Artificial pancreas or closed-loop control systems are automated insulin delivery systems which track the users’ sugar levels in a continuous pattern and automatically deliver the insulin hormone when needed using an insulin pump. The bionic pancreas in comparison to other available artificial pancreas technologies, require less user input and provides more automation because it has algorithms which continuously adjust insulin doses automatically as per users’ needs. First time users of bionic pancreas initialize it by entering their body weight into the device’s dosing software where they do not have to count carbohydrates, nor initiate doses of insulin to correct for high blood sugar. Also the healthcare providers need not make periodic adjustments to the settings of the device, leading to a new level of ease to the day-to-day management of type 1 diabetes.
The trial was conducted across 16 clinical sites across the United States over a period of 13 weeks with 326 enrolled participants aged between 6 to 79 years who had type 1 diabetes and had been using insulin injections for at least one year. There was random assignment of participants to either the treatment group using the bionic pancreas or a standard-of-care control group using their personal pre-study insulin delivery method.

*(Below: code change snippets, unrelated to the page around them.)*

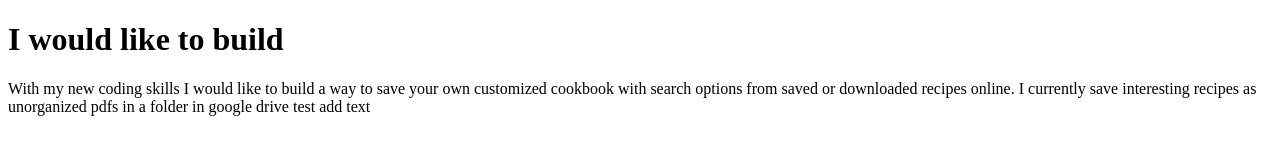
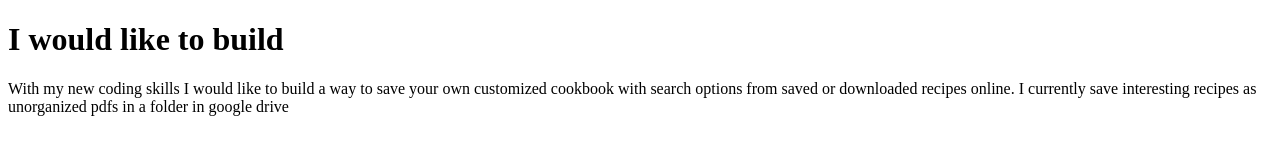
Before and after one commit to J0N-C/prep-0421-code-solutions, a website: page prep-example/index.html in a window 1280 px wide. Drawn offline with Linux system fonts and the light colour scheme.

Commit message:
Revised prep-example

```diff
--- a/prep-example/index.html
+++ b/prep-example/index.html
@@ -11,7 +11,6 @@ With my new coding skills I would like to build a way to save your own
 customized cookbook with search options from saved or downloaded recipes online.
 I currently save interesting recipes as unorganized pdfs in a folder in
 google drive
-test add text
   </p>
 </body>
 </html>
```
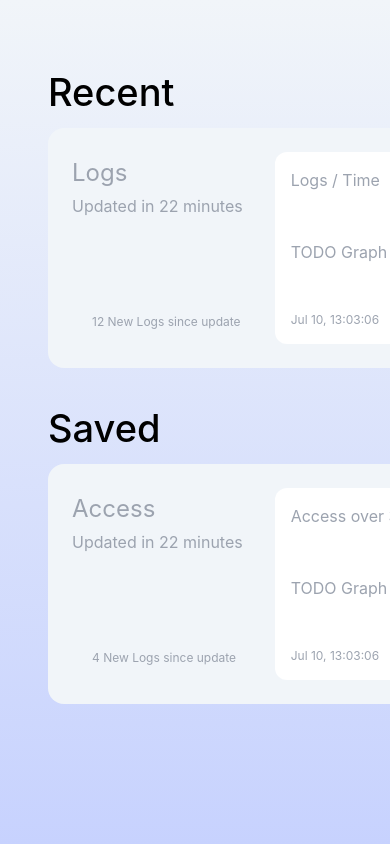
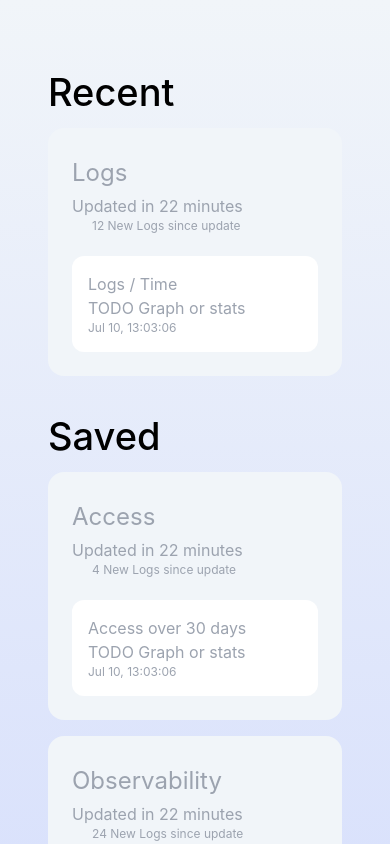
Before and after one commit to balzacbdmt/formal-challenge, a React (Vite) app: page / in a window 390 px wide. Shown: the top 844 px of the page. Built offline with nearby package versions, Linux system fonts and the light colour scheme; some icons are missing.

Commit message:
update style to be responsive

```diff
--- a/src/App.tsx
+++ b/src/App.tsx
@@ -2,7 +2,7 @@ import Home from "./views/home/Home";
 
 function App() {
   return (
-    <div className="h-screen bg-gradient-to-b from-slate-100 to-indigo-200">
+    <div className="min-h-screen bg-gradient-to-b from-slate-100 to-indigo-200">
       <Home />
     </div>
   );
--- a/src/views/home/Card/Card.tsx
+++ b/src/views/home/Card/Card.tsx
@@ -25,7 +25,7 @@ function Card({
 }: Props) {
   return (
     <div
-      className={`p-6 text-gray-400 bg-slate-100 rounded-2xl flex gap-8 min-w-[600px] w-[600px] ${className}`}
+      className={`p-6 text-gray-400 bg-slate-100 rounded-2xl flex flex-col md:flex-row gap-2 md:gap-8 w-full md:min-w-[600px] md:w-[600px] ${className}`}
       style={{ animationDelay: appearDelay }}
     >
       <div className="flex flex-col justify-between">
--- a/src/views/home/Home.tsx
+++ b/src/views/home/Home.tsx
@@ -18,7 +18,7 @@ function Home() {
 
   function cardsMap(category: string) {
     return (
-      <div className="px-12 flex gap-4 overflow-x-auto no-scrollbar">
+      <div className="px-12 flex flex-col md:flex-row gap-4 overflow-x-auto no-scrollbar">
         {isLoading ? (
           <Card isLoading={true} />
         ) : (
```
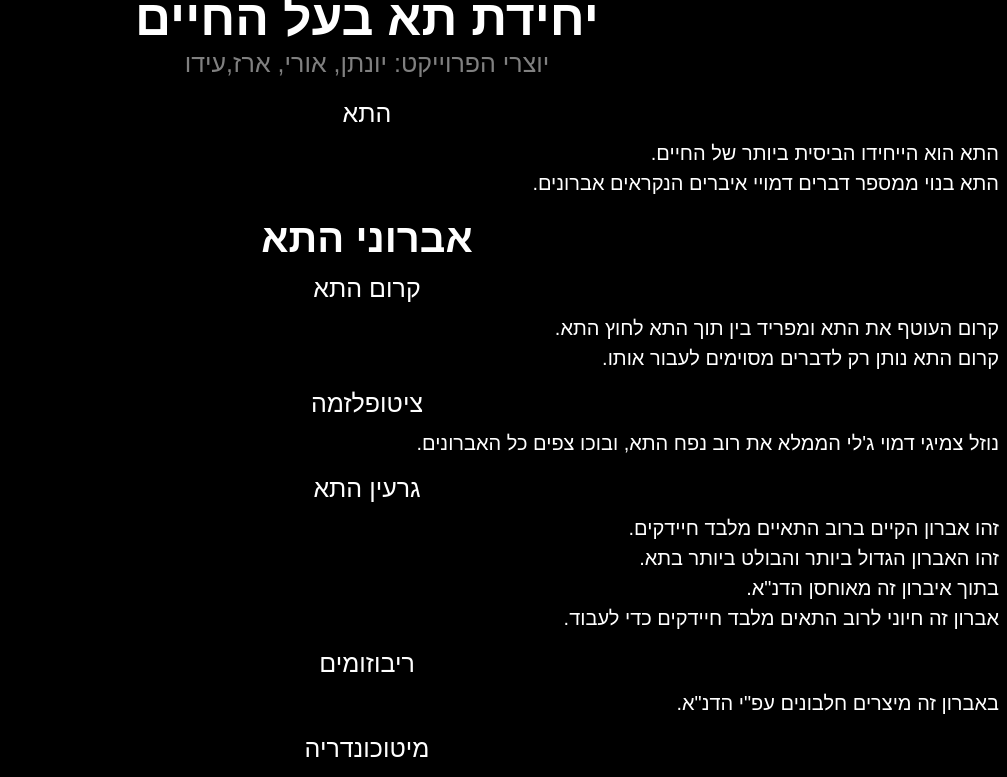
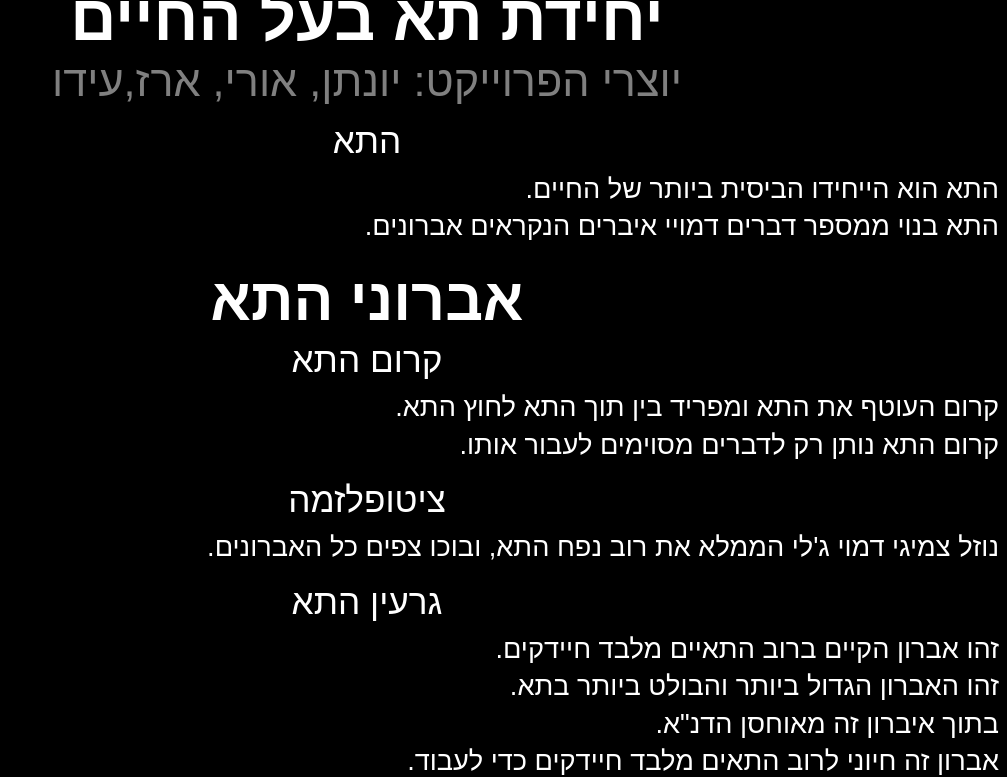
Before and after one commit to PrinceMask0/CellWebsite, a plain HTML site: page index.html in a window 1280 px wide. Shown: the top 777 px of the page, without its empty margins (273-1280 px from the left). Drawn offline with Linux system fonts and the light colour scheme.

Commit message:
Update index.html

```diff
--- a/index.html
+++ b/index.html
@@ -17,7 +17,7 @@
   }
 
   .main-title{
-    font-size: 50px;
+    font-size: 400%;
     font-weight: bold;
     text-align: center;
     line-height: 20px;
@@ -25,7 +25,7 @@
   }
 
   .submain-title{
-    font-size: 40px;
+    font-size: 370%;
     font-weight: bold;
     text-align: center;
     line-height: 20px;
@@ -33,7 +33,7 @@
   }
 
   .subtitle{
-    font-size: 25px;
+    font-size: 270%;
     text-align: center;
     line-height: 20px;
     margin-bottom: 0px;
@@ -41,14 +41,14 @@
   }
 
   .normal-title{
-    font-size: 25px;
+    font-size: 220%;
     text-align: center;
     line-height: 30px;
     margin-bottom: 0px;
   }
 
   .cell-explained{
-    font-size: 20px;
+    font-size: 170%;
     text-align: right;
     line-height: 10px;
     margin-bottom: 0px;
```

The control group participants were provided with a continuous glucose monitor and almost one-third of them were using commercially available artificial pancreas technology during the study period.
Glycated hemoglobin improved from 7.9% to 7.3% in participants using bionic pancreas in comparison to the standard-of-care control group, where it remained unchanged. The bionic pancreas group participants spent 11% (nearly 2.5 hours per day) more time within the targeted blood sugar range compared to the control group. Improvements were most evident in participants who had higher blood sugar levels at the beginning of the study, these results were the same in youth and adult participants.
In the bionic pancreas group, the most frequently reported adverse event was high blood sugar (hyperglycemia) caused by problems with insulin pump equipment. The number of episodes of low blood sugar was low and was not different between the groups. This study was published in the New England Journal of Medicine.
Four companion papers were also published in Diabetes Technology and Therapeutics, two of which give more detailed results among the adult and youth participants. An extension study was also done, the results of which are published in a third paper in which the participants from the control group switched to using bionic pancreas for 13 weeks and experienced improvements in glucose control same as to the bionic pancreas group in the randomized trial. A fourth published paper showed that using the bionic pancreas with a faster acting insulin in 114 adult participants improved sugar control as effectively as using the device with standard insulin.
It is praiseworthy to have a device like bionic pancreas which can permit people to worry less about their blood sugar levels and focus on living their healthiest and fullest lives.